Taoiseach Leo Varadkar has warned that the Covid-19 surge has not yet come, as it emerged that the stay-at-home lockdown and related restrictions may be extended beyond Easter.
It came as Tánaiste Simon Coveney called for a community response to the pandemic and said that, despite the increase in bed capacity in hospitals, “we don’t know yet whether it’s going to be enough”.
The latest figures show a further 13 deaths from Covid-19 and 402 new cases — the latter being the highest daily number since the outbreak began here.
Chief medical officer Tony Holohan said he would “not be surprised” if the current restrictions will have to be extended.
He was echoing the views of the Tánaiste, who said: “I think people do need to realise that these restrictions may go on for some time, and it’s wrong to put a timeline on it.
“We’ve set an initial period, but I think it may well be that we will need to go beyond that initial deadline.”
Meanwhile, Mr Varadkar warned: “The surge has not yet come.”
He also admitted there had been difficulties in ramping up testing.
“We are not where we want to be when it comes to testing, and we are not where we thought we’d be a few weeks ago,” he said.
With testing now running at around 2,500 tests a day, the Taoiseach said issues over the shortage of reagents would be resolved in the coming days and health officials are to prepare a roadmap by Monday “on where we need to be on testing”.
He also said that childcare provision for healthcare workers would be addressed in the coming days, most likely by providing the service in the home rather than opening any creches.
Dr Holohan said there was “clear evidence” that we were flattening the curve, but warned that it would be the end of next week before the impact of the latest restrictions would be seen. He said that, if at that stage the daily increase in cases was below 10%, that would be a positive development, but that a higher rate would be challenging.
A total of 98 people have now died from Covid-19 in Ireland, and there are 3,849 confirmed cases here, including 160 clusters.
Earlier in the Dáil, Fianna Fáil health spokesman Stephen Donnelly referred to a nursing home when he said 70 staff and 19 residents had tested positive. Four residents had died, he said.
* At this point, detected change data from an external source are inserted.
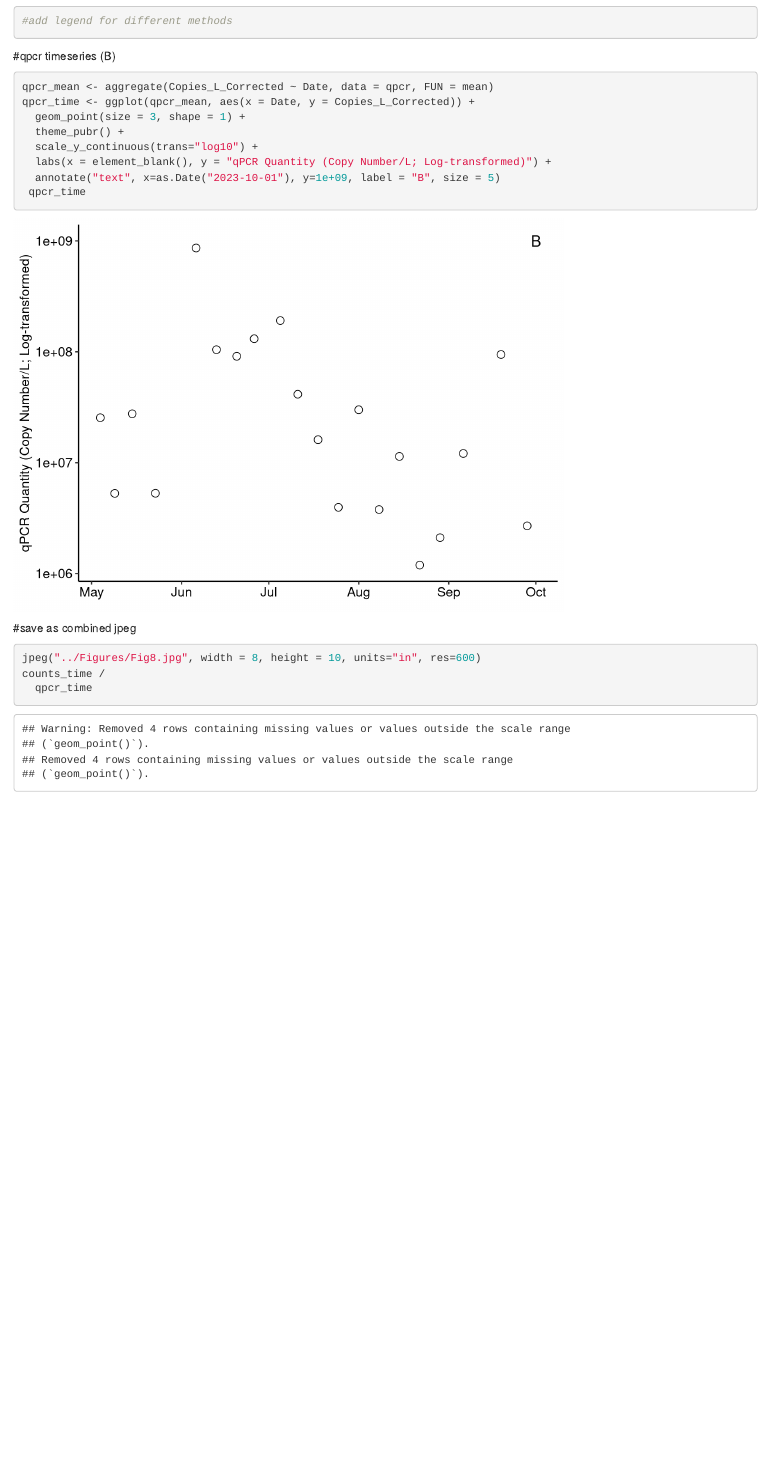
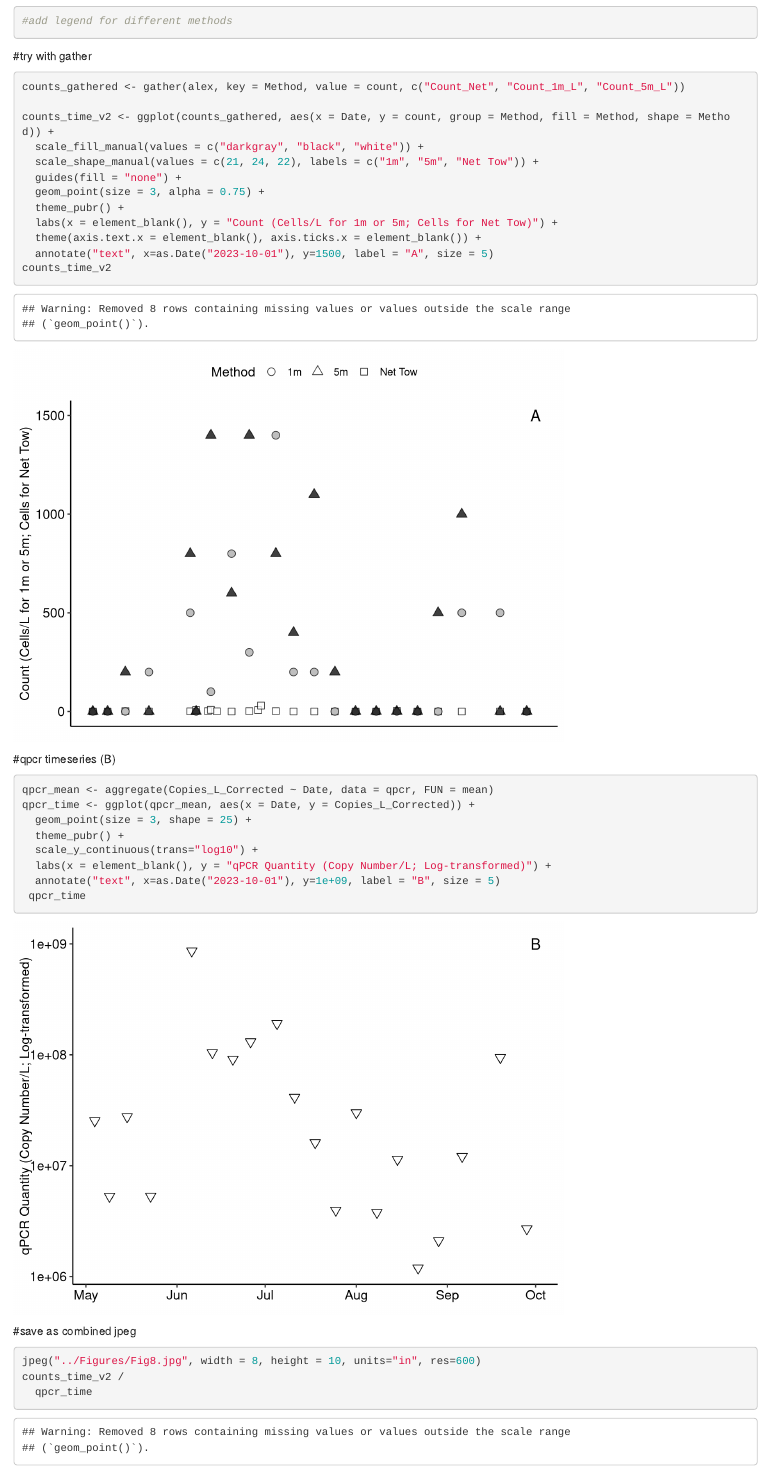
Before and after one commit to julianacornett/hab-detection-methods, an R Markdown document (Scripts/timeseries_plots.Rmd): the page in a window 1100 px wide, from 2760 px down. Rendered offline with R 4.5, knitr and Pandoc, with nearby package versions.

Commit message:
counts timeseries

````diff
--- a/Scripts/timeseries_plots.Rmd
+++ b/Scripts/timeseries_plots.Rmd
@@ -93,12 +93,29 @@ counts_time
 #add legend for different methods
 ```
 
+#try with gather
+
+```{r}
+counts_gathered <- gather(alex, key = Method, value = count, c("Count_Net", "Count_1m_L", "Count_5m_L"))
+
+counts_time_v2 <- ggplot(counts_gathered, aes(x = Date, y = count, group = Method, fill = Method, shape = Method)) +
+  scale_fill_manual(values = c("darkgray", "black", "white")) +
+  scale_shape_manual(values = c(21, 24, 22), labels = c("1m", "5m", "Net Tow")) +
+  guides(fill = "none") +
+  geom_point(size = 3, alpha = 0.75) +
+  theme_pubr() +
+  labs(x = element_blank(), y = "Count (Cells/L for 1m or 5m; Cells for Net Tow)") +
+  theme(axis.text.x = element_blank(), axis.ticks.x = element_blank()) +
+  annotate("text", x=as.Date("2023-10-01"), y=1500, label = "A", size = 5)
+counts_time_v2
+```
+
 #qpcr timeseries (B)
 
 ```{r}
 qpcr_mean <- aggregate(Copies_L_Corrected ~ Date, data = qpcr, FUN = mean)
 qpcr_time <- ggplot(qpcr_mean, aes(x = Date, y = Copies_L_Corrected)) +
-  geom_point(size = 3, shape = 1) +
+  geom_point(size = 3, shape = 25) +
   theme_pubr() +
   scale_y_continuous(trans="log10") +
   labs(x = element_blank(), y = "qPCR Quantity (Copy Number/L; Log-transformed)") +
@@ -110,6 +127,6 @@ qpcr_time <- ggplot(qpcr_mean, aes(x = Date, y = Copies_L_Corrected)) +
 
 ```{r}
 jpeg("../Figures/Fig8.jpg", width = 8, height = 10, units="in", res=600)
-counts_time /
+counts_time_v2 /
   qpcr_time
 ```
````
Also changed, not shown: Figures/Fig8.jpg.
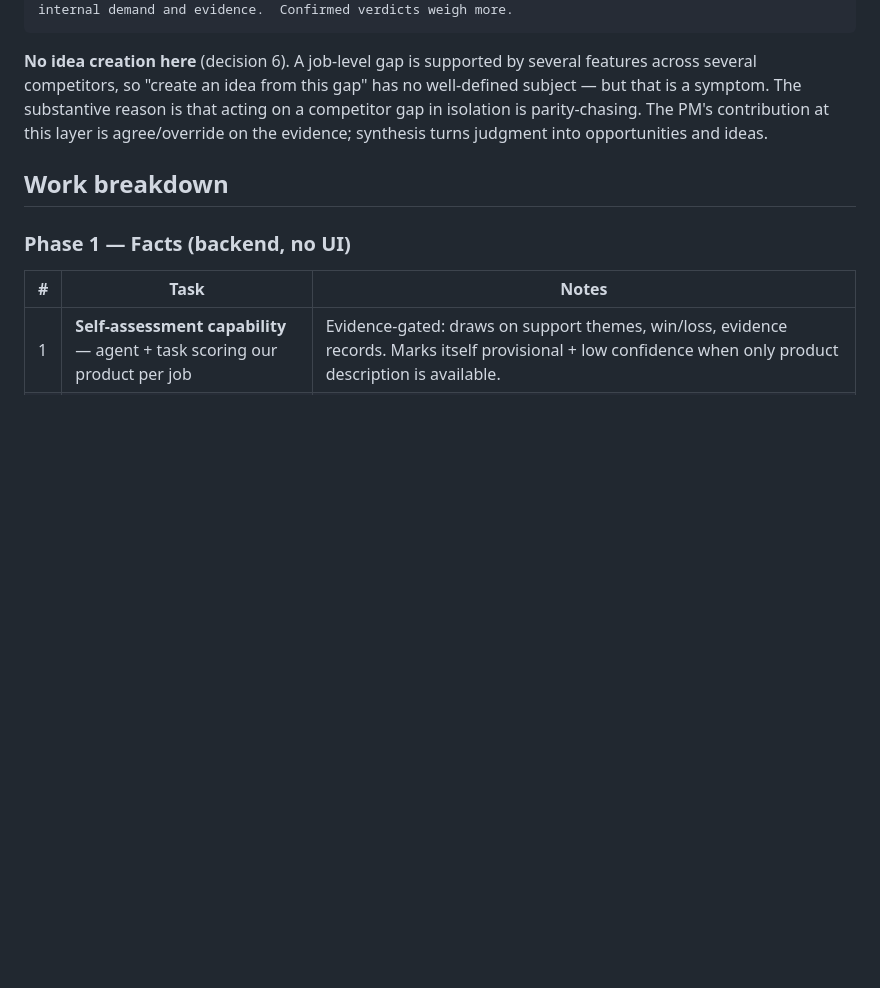
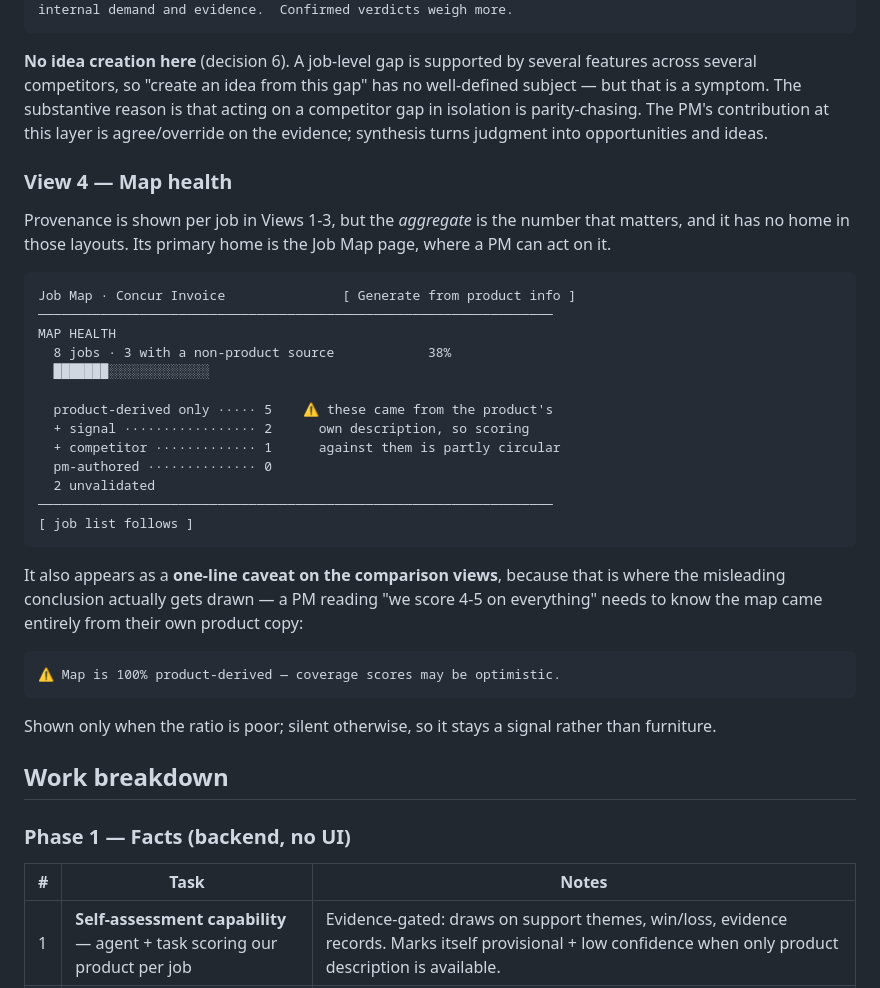
Before and after one commit to aglambert1/feature-voting-system, a Markdown page: docs/design/competitor-report-jtbd-redesign.md, the part around one of its changes. GitHub-like rendering; blank space fills up the shorter version.

````diff
--- a/docs/design/competitor-report-jtbd-redesign.md
+++ b/docs/design/competitor-report-jtbd-redesign.md
@@ -206,6 +206,37 @@ is a symptom. The substantive reason is that acting on a competitor gap in isola
 parity-chasing. The PM's contribution at this layer is agree/override on the evidence; synthesis
 turns judgment into opportunities and ideas.
 
+### View 4 — Map health
+
+Provenance is shown per job in Views 1-3, but the *aggregate* is the number that matters, and
+it has no home in those layouts. Its primary home is the Job Map page, where a PM can act on it.
+
+```
+Job Map · Concur Invoice               [ Generate from product info ]
+──────────────────────────────────────────────────────────────────
+MAP HEALTH
+  8 jobs · 3 with a non-product source            38%
+  ███████░░░░░░░░░░░░░
+
+  product-derived only ····· 5    ⚠ these came from the product's
+  + signal ················· 2      own description, so scoring
+  + competitor ············· 1      against them is partly circular
+  pm-authored ·············· 0
+  2 unvalidated
+──────────────────────────────────────────────────────────────────
+[ job list follows ]
+```
+
+It also appears as a **one-line caveat on the comparison views**, because that is where the
+misleading conclusion actually gets drawn — a PM reading "we score 4-5 on everything" needs to
+know the map came entirely from their own product copy:
+
+```
+⚠ Map is 100% product-derived — coverage scores may be optimistic.
+```
+
+Shown only when the ratio is poor; silent otherwise, so it stays a signal rather than furniture.
+
 ## Work breakdown
 
 ### Phase 1 — Facts (backend, no UI)
````
Also changed, not shown: other parts of docs/design/competitor-report-jtbd-redesign.md (+30 -3 lines).
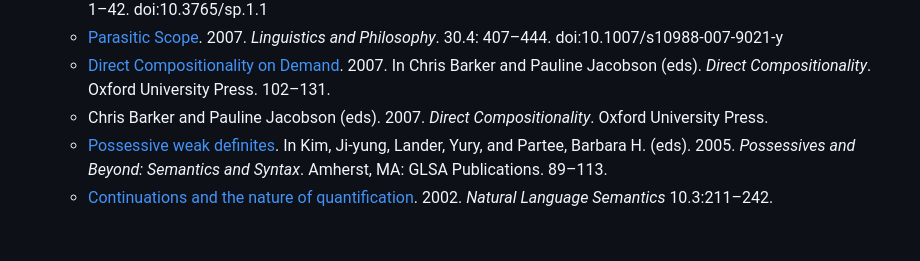
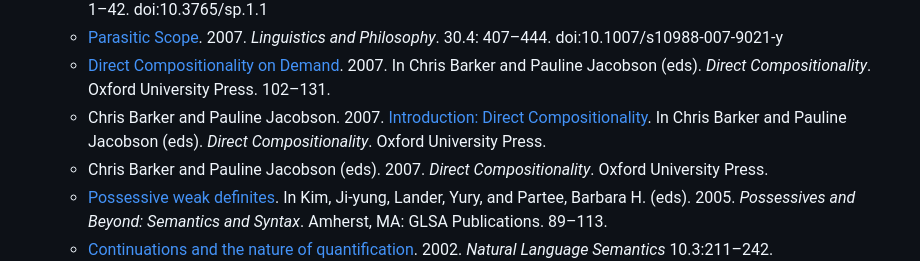
Before and after one commit to cb125/cb125.github.io, a Markdown page: research.md, the part around the change. Rendered like a GitHub page; blank space fills up the shorter version.

```diff
--- a/research.md
+++ b/research.md
@@ -29,6 +29,7 @@ I'm a semanticist, that is, I study natural language meaning. These days I've be
   * Chris Barker and Chung-chieh Shan. 2008. [Donkey anaphora is in-scope binding](https://semprag.org/index.php/sp/article/view/sp.1.1). *Semantics and Pragmatics* 1.1: 1–42. doi:10.3765/sp.1.1
   * [Parasitic Scope](Papers/barker-parasitic-scope.pdf). 2007. *Linguistics and Philosophy*. 30.4: 407–444. doi:10.1007/s10988-007-9021-y
   * [Direct Compositionality on Demand](Papers/barker-direct-compositionality-on-demand.pdf). 2007. In Chris Barker and Pauline Jacobson (eds). *Direct Compositionality*. Oxford University Press. 102–131.
+  * Chris Barker and Pauline Jacobson. 2007. [Introduction: Direct Compositionality](Papers/barker-jacobson-direct-compositionality-intro.pdf).  In Chris Barker and Pauline Jacobson (eds). *Direct Compositionality*. Oxford University Press.
   * Chris Barker and Pauline Jacobson (eds). 2007. *Direct Compositionality*. Oxford University Press.
   * [Possessive weak definites](Papers/barker-weak-definites.pdf). In Kim, Ji-yung, Lander, Yury, and Partee, Barbara H. (eds). 2005. *Possessives and Beyond: Semantics and Syntax*. Amherst, MA: GLSA Publications. 89–113.
   * [Continuations and the nature of quantification](Papers/barker-continuations.pdf). 2002. *Natural Language Semantics* 10.3:211–242. doi:10.1023/a:1022183511876
```
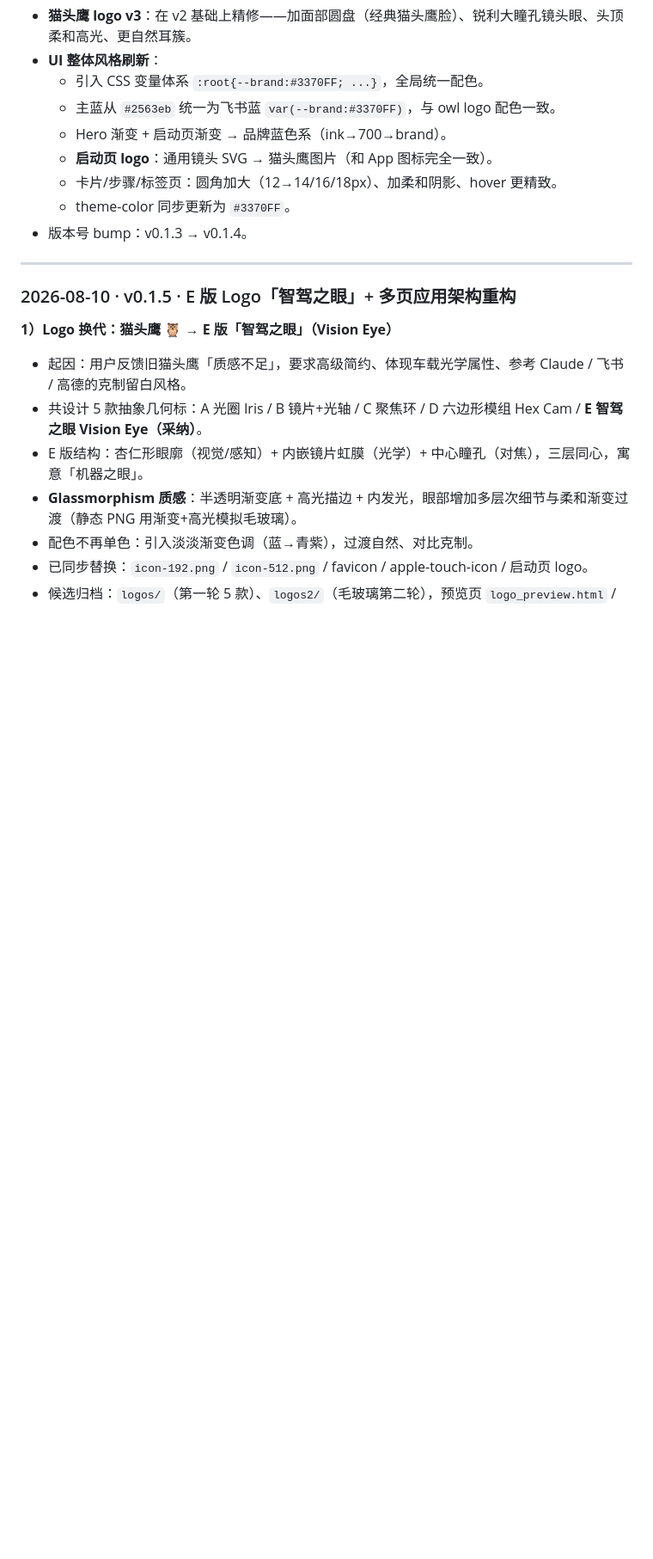
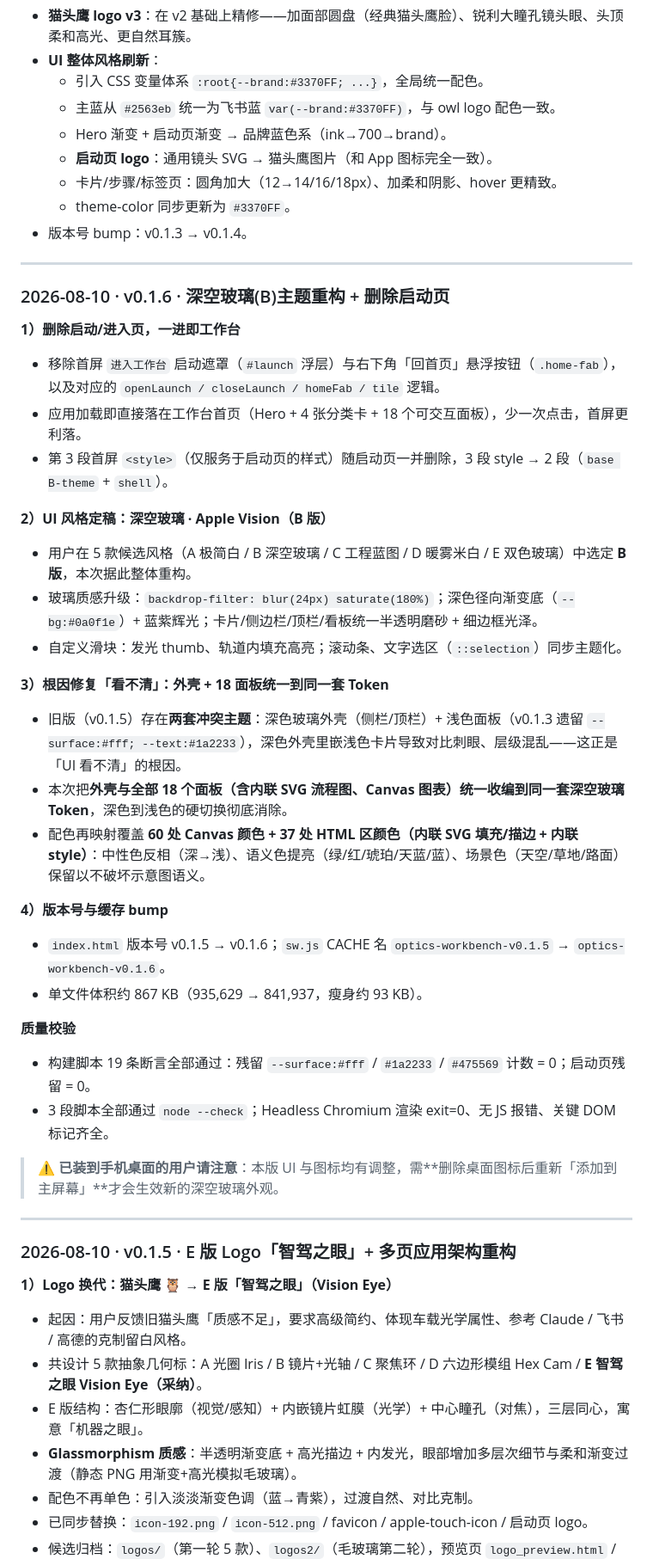
Before and after one commit to SpiderNoodle/optics-workbench, a Markdown page: CHANGELOG.md, the part around the change. Shown at 86% size. Drawn GitHub-style; blank space fills up the shorter version.

Commit message:
docs: 补充 v0.1.6 CHANGELOG（深空玻璃B主题 + 删启动页 + 可读性根因修复）

```diff
--- a/CHANGELOG.md
+++ b/CHANGELOG.md
@@ -26,6 +26,35 @@
   - 卡片/步骤/标签页：圆角加大（12→14/16/18px）、加柔和阴影、hover 更精致。
   - theme-color 同步更新为 `#3370FF`。
 - 版本号 bump：v0.1.3 → v0.1.4。
+
+---
+
+### 2026-08-10 · v0.1.6 · 深空玻璃(B)主题重构 + 删除启动页
+
+**1）删除启动/进入页，一进即工作台**
+- 移除首屏 `进入工作台` 启动遮罩（`#launch` 浮层）与右下角「回首页」悬浮按钮（`.home-fab`），以及对应的 `openLaunch / closeLaunch / homeFab / tile` 逻辑。
+- 应用加载即直接落在工作台首页（Hero + 4 张分类卡 + 18 个可交互面板），少一次点击，首屏更利落。
+- 第 3 段首屏 `<style>`（仅服务于启动页的样式）随启动页一并删除，3 段 style → 2 段（`base B-theme` + `shell`）。
+
+**2）UI 风格定稿：深空玻璃 · Apple Vision（B 版）**
+- 用户在 5 款候选风格（A 极简白 / B 深空玻璃 / C 工程蓝图 / D 暖雾米白 / E 双色玻璃）中选定 **B 版**，本次据此整体重构。
+- 玻璃质感升级：`backdrop-filter: blur(24px) saturate(180%)`；深色径向渐变底（`--bg:#0a0f1e`）+ 蓝紫辉光；卡片/侧边栏/顶栏/看板统一半透明磨砂 + 细边框光泽。
+- 自定义滑块：发光 thumb、轨道内填充高亮；滚动条、文字选区（`::selection`）同步主题化。
+
+**3）根因修复「看不清」：外壳 + 18 面板统一到同一套 Token**
+- 旧版（v0.1.5）存在**两套冲突主题**：深色玻璃外壳（侧栏/顶栏）+ 浅色面板（v0.1.3 遗留 `--surface:#fff; --text:#1a2233`），深色外壳里嵌浅色卡片导致对比刺眼、层级混乱——这正是「UI 看不清」的根因。
+- 本次把**外壳与全部 18 个面板（含内联 SVG 流程图、Canvas 图表）统一收编到同一套深空玻璃 Token**，深色到浅色的硬切换彻底消除。
+- 配色再映射覆盖 **60 处 Canvas 颜色 + 37 处 HTML 区颜色（内联 SVG 填充/描边 + 内联 style）**：中性色反相（深→浅）、语义色提亮（绿/红/琥珀/天蓝/蓝）、场景色（天空/草地/路面）保留以不破坏示意图语义。
+
+**4）版本号与缓存 bump**
+- `index.html` 版本号 v0.1.5 → v0.1.6；`sw.js` CACHE 名 `optics-workbench-v0.1.5` → `optics-workbench-v0.1.6`。
+- 单文件体积约 867 KB（935,629 → 841,937，瘦身约 93 KB）。
+
+**质量校验**
+- 构建脚本 19 条断言全部通过：残留 `--surface:#fff` / `#1a2233` / `#475569` 计数 = 0；启动页残留 = 0。
+- 3 段脚本全部通过 `node --check`；Headless Chromium 渲染 exit=0、无 JS 报错、关键 DOM 标记齐全。
+
+> ⚠️ **已装到手机桌面的用户请注意**：本版 UI 与图标均有调整，需**删除桌面图标后重新「添加到主屏幕」**才会生效新的深空玻璃外观。
 
 ---
 
```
It also emerged that 98 prisoners are in isolation in the country’s jails over Covid-19 measures — but none have yet tested positive for the virus.
Two prison officers — one in Cork and one in Portlaoise — have tested positive for Covid-19 so far.
Dr Holohan, who himself sought medical treatment earlier this week, said he was “concerned” that when he attended a hospital recently, he found an empty waiting room.
“Many people are staying away when they simply should not be staying away,” he said. “Do not ignore symptoms.”
In another development, 1,169 nurses have joined the nursing and midwifery register to fight Covid-19 since March 1, the Nursing and Midwifery Board have confirmed.
The Government also confirmed that new Garda powers contained in emergency Covid-19 legislation passed by the Dáil last week have yet to be transferred to the force. The powers relate to enforcing limits on public gatherings.
- The HSE have developed an information pack on how to protect yourself and others from coronavirus. Read it here
- Anyone with symptoms of coronavirus who has been in close contact with a confirmed case in the last 14 days should isolate themselves from other people - this means going into a different, well-ventilated room alone, with a phone; phone their GP, or emergency department - if this is not possible, phone 112 or 999 and in a medical emergency (if you have severe symptoms) phone 112 or 999